What is physiatry?
Physical medicine and rehabilitation is also called physiatry. This medical specialty focuses on evaluating and treating people with a disease, disorder, or injury that impairs their normal function.
What is a physiatrist?
A physiatrist is a healthcare provider who specializes in physical medicine and rehabilitation.
Physiatrists complete 4 years of medical school, plus 4 more years of residency training. Many complete fellowship training in a specialty area. After that, healthcare providers are eligible to take the tests (oral and written) of the American Board of Physical Medicine and Rehabilitation to become a board-certified physiatrist.
These specialists provide many medical services.
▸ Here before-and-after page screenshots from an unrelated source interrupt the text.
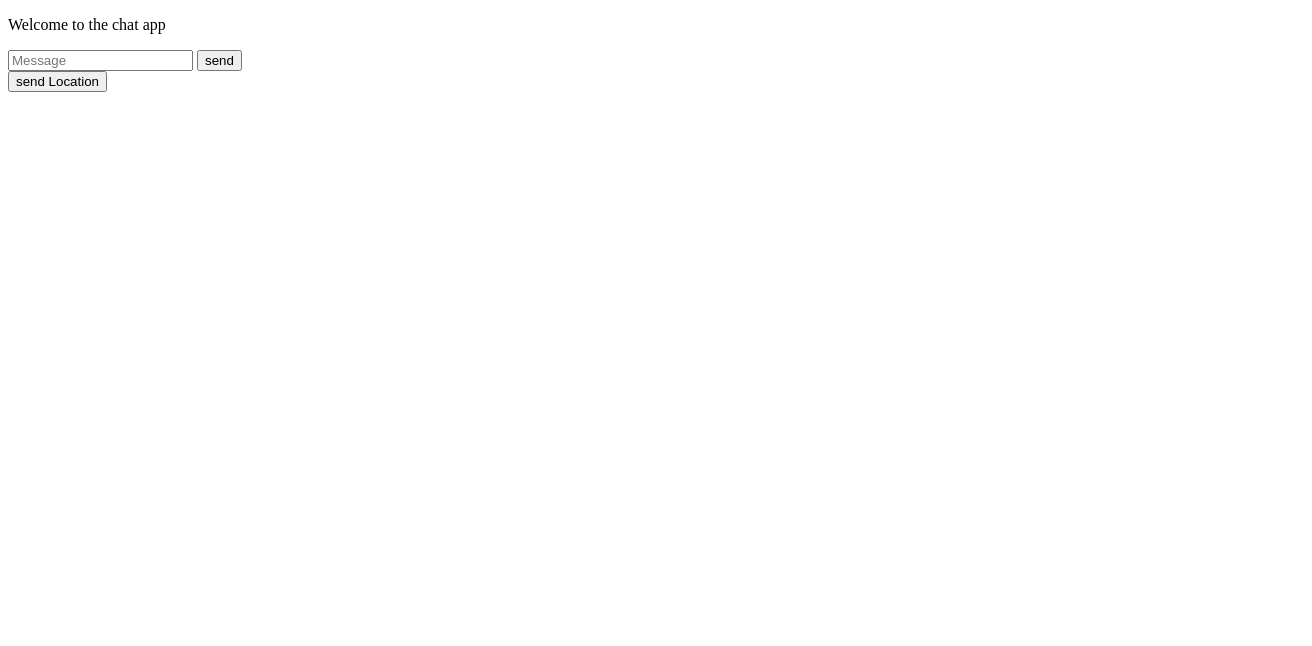
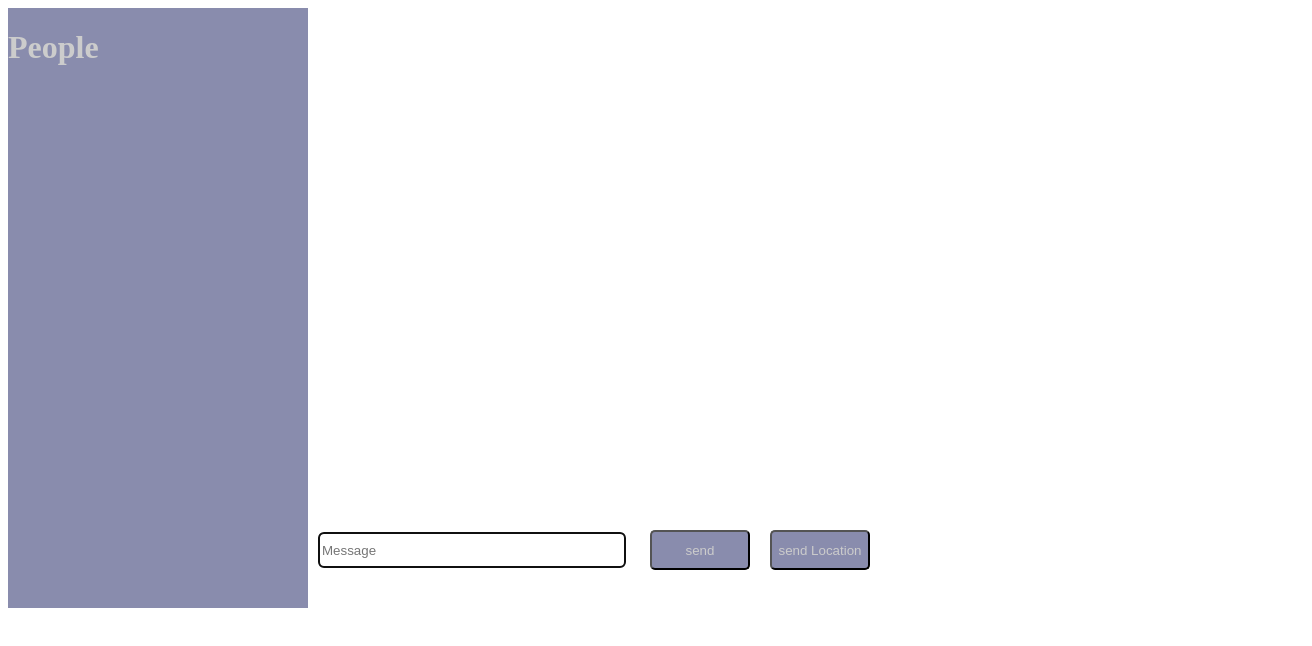
Before and after one commit to MartinaMF/chat-app, a website: page public/index.html in a window 1280 px wide. Shown: the whole page, 1312 px wide, since content can reach past the window. Drawn offline with nearby package versions, Linux system fonts and the light colour scheme; no server answers.

Commit message:
adding style

```diff
--- /dev/null
+++ b/public/css/style.css
@@ -0,0 +1,41 @@
+*{
+  color:#ccc;
+}
+#messages{
+  width: 100%;
+  height: 80%;
+}
+button {
+    background: 767aa0db;
+    background-color: #767aa0db;
+    width: 100px;
+    height: 40px;
+    margin: 10px;
+    border-radius: 5px;
+}
+input[type="text"] {
+    width: 300px;
+    height: 30px;
+    margin: 10px;
+    border-radius: 5px;
+}
+.column1 , .column2{
+  height: 100%;
+}
+.column1{
+  background-color: #767aa0db;
+}
+.messageP {
+    font-weight: lighter;
+    font-size: 14px;
+    font-family: cursive;
+}
+.grid-container {
+  display: grid;
+  grid-template-columns: 300px auto;
+  height: 600px;
+}
+.chat_footer{
+  display:flex;
+  justify-content:flex;
+}
--- a/public/index.html
+++ b/public/index.html
@@ -3,16 +3,26 @@
 <html lang="en" dir="ltr">
   <head>
     <meta charset="utf-8">
+    <link rel="stylesheet" href="/css/style.css">
     <title></title>
   </head>
   <body>
-    <p>Welcome to the chat app</p>
-    <ol id="messages"></ol>
+    <div class="grid-container">
+      <div class="column1">
+        <h1>People</h1>
+        <div class="users"></div>
+      </div>
+      <div class="column2">
+    <ol id="messages" class="chat_messages"></ol>
+    <div class="chat_footer">
     <form id="message-form">
-      <input type="text" name="message" placeholder="Message"/>
+      <input type="text" name="message" placeholder="Message" autofocus autocomplete="off"/>
       <button>send</button>
     </form>
     <button id="send-location">send Location</button>
+    </div>
+    </div>
+    </div>
     <script src="/socket.io/socket.io.js">
     </script>
     <script src="/js/libs/jquery-3.3.1.min.js">
--- a/public/js/index.js
+++ b/public/js/index.js
@@ -7,7 +7,7 @@ socket.on('disconnect',function(){
 });
 socket.on('newMessage',function(message){
   console.log('new Message' + message.createdAt);
-  var messageList = `<li>${message.text}</li>`;
+  var messageList = `<li><p class="messageP">${message.text}</p></li>`;
   $('#messages').append(messageList);
 });
 socket.on('newLocationMessage',function(message){
@@ -24,11 +24,12 @@ socket.on('newLocationMessage',function(message){
 // });
 $('#message-form').on('submit',function(e){
   e.preventDefault();
+  var messageTextBox = $('[name=message]');
   socket.emit('createMessage',{
     from : 'User',
-    text: $('[name=message]').val()
+    text: messageTextBox.val()
   },function(){
-
+    messageTextBox.val('');
   });
 });
 var locationButton = $('#send-location');
@@ -36,13 +37,17 @@ locationButton.on('click',function(){
   if(!navigator.geolocation){
     return alert('geolocation is not supported in your browser');
   }
+  locationButton.attr('disabled','disabled').text('sending location...');
+
   navigator.geolocation.getCurrentPosition(function(position){
+    locationButton.removeAttr('disabled').text('send location');
     socket.emit('createLocationMessage',{
       latitude:position.coords.latitude,
       longitude :position.coords.longitude
 
     })
   },function(){
+    locationButton.removeAttr('disabled').text('send location');
     alert('unable to fetch location')
   });
 });
```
But they don't do surgery. They treat many conditions that affect the following:
Muscles and bones
Heart and blood vessels
Lungs and breathing
This includes conditions, such as arthritis, back pain, work- and sports-related injuries, and brain or spinal cord injuries.
Physiatrists work in many settings, such as:
Inpatient rehab centers
Outpatient rehab centers
A physiatrist leads a rehab team. This team may include physical and occupational therapists, speech therapists, rehab nurses, and others as needed. The goal is to treat the whole person. This means addressing a person's physical, emotional, work, and social needs.